There is nothing obvious about Bob Hooper’s paintings. There are motifs repeated within and across his delicately sparse grounds, but rather than aide toward resolution, these repetitions do more to establish each painting’s quietly troublesome nature. Hooper deals in hybrids and conflicts in such a way that hybridity becomes a condition in which conflicting forms seek compromises that get nearer but never fully arrive. The clearest example is in his use of what he calls the circle-square, which defines the contours of many of his recent shaped canvases. The circle-square is precisely that: a single form that equally combines a circle and a square. Originally, this shape was conjured within another painting as a means of abstracting how someone might perceive the height and depth of an architectural interior. Starting as a way to represent something about space, the circle-square has evolved into its own kind of spatial entity where the perceived and the imagined penetrate one another. The circle-square also exerts itself as a vehicle for color within Hooper’s imbalanced pictorial spaces, alongside other shapes and fragments of quatrefoils, a traditional design element comprising overlapping circles and squares. In these paintings, the quatrefoils are never complete although segments often come close to fully connecting only to then reveal themselves as parts from slightly differently shaped quatrefoils that could never actually create a whole. These objects are either found drifting apart or together in a solid field of white or yellow, or working in collaboration with a layer of painterly interference that Hooper calls scrims. Cloudy or bubbly, the scrims conceal sections of background layers and disturb what might otherwise be perfect symmetry between compositional components, emerging as other spaces that are either oblivious to their impact or intentionally operating as disruptive misfits. Much like his other shapes and fragments, the scrims seem to be simultaneously putting each painting together and taking it apart, but they aren’t choosing between order and disorder, they are choosing both in the same place at the same time. All of this builds toward a slow, confounding tension that expands out into the space the paintings co-occupy with the viewer. For Hooper, each painting is developed with an eye toward viewership as the moment his works become complete, launching them into a broader, temporal dimension of engagement; a state of sustained immediacy. Ultimately, the paintings in All Parts Are Both create a circuit of phenomena that subtly rearticulates itself as novel experiences while we move in, out, and between.

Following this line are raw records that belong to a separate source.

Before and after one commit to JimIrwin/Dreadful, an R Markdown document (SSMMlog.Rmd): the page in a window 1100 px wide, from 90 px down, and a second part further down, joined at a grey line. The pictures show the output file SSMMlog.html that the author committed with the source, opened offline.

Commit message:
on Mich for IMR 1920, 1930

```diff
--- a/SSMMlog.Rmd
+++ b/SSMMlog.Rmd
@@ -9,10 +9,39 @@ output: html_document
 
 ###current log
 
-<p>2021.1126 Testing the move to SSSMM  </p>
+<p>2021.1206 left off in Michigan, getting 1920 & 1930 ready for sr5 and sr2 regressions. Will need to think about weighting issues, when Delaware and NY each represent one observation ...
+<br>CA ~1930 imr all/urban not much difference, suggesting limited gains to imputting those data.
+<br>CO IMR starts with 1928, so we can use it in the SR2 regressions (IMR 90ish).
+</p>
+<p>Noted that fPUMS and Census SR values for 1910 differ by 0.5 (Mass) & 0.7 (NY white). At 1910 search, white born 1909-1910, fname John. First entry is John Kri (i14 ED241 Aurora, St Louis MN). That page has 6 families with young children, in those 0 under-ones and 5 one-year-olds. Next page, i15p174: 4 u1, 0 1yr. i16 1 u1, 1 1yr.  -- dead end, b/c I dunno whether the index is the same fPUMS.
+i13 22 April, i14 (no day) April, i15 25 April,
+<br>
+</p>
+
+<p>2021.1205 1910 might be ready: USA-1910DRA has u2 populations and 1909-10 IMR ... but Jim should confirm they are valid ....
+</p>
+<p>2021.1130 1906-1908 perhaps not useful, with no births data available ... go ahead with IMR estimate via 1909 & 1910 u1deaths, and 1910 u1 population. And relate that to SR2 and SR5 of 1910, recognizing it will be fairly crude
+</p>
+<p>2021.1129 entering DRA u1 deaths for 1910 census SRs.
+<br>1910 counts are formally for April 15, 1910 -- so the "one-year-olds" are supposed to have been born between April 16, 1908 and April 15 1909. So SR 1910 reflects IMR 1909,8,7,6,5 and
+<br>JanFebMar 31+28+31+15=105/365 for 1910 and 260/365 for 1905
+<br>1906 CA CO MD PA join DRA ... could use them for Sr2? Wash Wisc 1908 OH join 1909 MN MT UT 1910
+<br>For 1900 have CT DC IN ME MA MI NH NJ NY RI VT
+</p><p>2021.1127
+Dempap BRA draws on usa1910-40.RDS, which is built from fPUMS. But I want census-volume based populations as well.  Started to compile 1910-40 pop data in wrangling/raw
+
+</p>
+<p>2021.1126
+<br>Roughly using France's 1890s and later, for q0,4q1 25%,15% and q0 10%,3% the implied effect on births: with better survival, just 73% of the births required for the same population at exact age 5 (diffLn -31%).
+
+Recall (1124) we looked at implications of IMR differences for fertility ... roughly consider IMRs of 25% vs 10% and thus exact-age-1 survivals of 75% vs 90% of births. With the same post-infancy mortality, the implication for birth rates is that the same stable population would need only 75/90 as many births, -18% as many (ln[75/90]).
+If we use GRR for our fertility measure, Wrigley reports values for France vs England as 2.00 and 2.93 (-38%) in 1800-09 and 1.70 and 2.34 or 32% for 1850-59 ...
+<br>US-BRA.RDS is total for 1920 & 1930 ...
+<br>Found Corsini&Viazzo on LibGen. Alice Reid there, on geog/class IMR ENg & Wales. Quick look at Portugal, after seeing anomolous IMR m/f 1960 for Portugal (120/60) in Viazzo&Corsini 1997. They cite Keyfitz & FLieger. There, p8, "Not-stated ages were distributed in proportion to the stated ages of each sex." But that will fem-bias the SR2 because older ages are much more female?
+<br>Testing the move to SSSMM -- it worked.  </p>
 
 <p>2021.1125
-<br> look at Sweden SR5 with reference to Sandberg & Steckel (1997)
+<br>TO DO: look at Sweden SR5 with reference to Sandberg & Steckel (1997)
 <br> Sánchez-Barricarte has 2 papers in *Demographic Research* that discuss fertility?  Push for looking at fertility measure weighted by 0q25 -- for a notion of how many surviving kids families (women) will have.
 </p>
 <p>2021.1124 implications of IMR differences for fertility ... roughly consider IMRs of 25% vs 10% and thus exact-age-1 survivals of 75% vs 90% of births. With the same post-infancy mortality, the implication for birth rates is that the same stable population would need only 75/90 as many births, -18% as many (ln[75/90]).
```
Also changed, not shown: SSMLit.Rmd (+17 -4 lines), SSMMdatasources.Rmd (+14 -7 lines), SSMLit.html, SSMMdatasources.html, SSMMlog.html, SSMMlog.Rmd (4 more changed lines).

This is the first solo exhibition in Chicago for the longtime Chicagoland resident, and the first time his work has been shown in the city since 1997. Hooper holds an MFA in painting from Yale University and a BFA from Pratt Institute. In addition to teaching and exhibiting throughout the United States and Europe, Hooper has also been the recipient of a Guggenheim Fellowship for Creative Arts, a Rome Prize Fellowship in Painting from the American Academy in Rome, and a grant from the Pollock/Krasner Foundation.




How a Painting Breathes, 2019-2020, Oil on canvas, 22 x 22 inches


opaque thought, 2020, Oil on canvas, 40 x 40 inches


quiddity, 2020, Oil on canvas, 40 x 40 inches


figment, 2020, Oil on canvas, 40 x 40 inches


flavorful, 2020, Oil on canvas, 36 x 40 inches


(monad), 2020, Oil on canvas, 27.5 x 27.5 inches


Portrait d’ un Poète, 2020, Oil on canvas, 36 x 36 inches


bloombillow, 2020, oil on canvas, 36 x 36 inches


Noumenon (pink), 2018, Oil on canvas, 60 x 48